How to complete this task
Look through the data below, tally the lines where "quien" occurs, and write the total alone.
_ _ _ _ _
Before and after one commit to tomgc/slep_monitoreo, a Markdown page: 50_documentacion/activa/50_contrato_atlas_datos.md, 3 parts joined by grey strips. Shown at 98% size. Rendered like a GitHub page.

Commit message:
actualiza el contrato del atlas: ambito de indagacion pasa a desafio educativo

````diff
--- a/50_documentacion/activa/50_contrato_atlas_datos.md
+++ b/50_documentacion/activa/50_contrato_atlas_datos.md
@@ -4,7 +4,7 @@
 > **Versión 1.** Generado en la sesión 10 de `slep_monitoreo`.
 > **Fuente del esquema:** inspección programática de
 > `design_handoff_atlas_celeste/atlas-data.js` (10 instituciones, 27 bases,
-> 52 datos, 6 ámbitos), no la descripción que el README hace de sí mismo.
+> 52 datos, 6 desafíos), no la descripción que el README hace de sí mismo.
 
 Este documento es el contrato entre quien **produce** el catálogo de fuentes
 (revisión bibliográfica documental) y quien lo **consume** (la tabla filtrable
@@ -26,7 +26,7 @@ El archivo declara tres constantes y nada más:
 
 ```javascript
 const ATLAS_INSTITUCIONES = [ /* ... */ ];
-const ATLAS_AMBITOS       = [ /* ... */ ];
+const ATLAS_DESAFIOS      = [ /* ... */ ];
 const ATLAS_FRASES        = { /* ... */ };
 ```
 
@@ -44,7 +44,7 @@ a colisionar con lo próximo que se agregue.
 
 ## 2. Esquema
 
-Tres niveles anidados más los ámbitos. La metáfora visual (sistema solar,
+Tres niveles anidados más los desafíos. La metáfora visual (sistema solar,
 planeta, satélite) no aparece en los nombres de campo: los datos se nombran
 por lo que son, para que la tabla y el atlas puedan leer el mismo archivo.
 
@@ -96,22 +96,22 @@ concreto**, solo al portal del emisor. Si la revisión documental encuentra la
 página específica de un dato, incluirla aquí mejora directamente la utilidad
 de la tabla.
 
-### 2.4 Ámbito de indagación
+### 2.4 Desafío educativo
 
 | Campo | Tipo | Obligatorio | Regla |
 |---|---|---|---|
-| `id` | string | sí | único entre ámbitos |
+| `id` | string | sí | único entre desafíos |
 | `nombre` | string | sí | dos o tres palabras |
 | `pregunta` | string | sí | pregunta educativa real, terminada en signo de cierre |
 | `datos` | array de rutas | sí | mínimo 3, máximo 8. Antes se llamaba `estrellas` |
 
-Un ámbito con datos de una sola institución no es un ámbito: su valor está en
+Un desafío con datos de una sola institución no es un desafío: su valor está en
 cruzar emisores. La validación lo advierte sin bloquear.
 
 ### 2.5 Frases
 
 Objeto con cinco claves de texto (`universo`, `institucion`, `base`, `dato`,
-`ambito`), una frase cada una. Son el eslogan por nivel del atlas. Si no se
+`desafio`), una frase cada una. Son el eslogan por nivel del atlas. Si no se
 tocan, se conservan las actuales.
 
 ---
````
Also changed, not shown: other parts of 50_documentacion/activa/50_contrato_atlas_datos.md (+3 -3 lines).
_ _ _ _ _
Completed task
2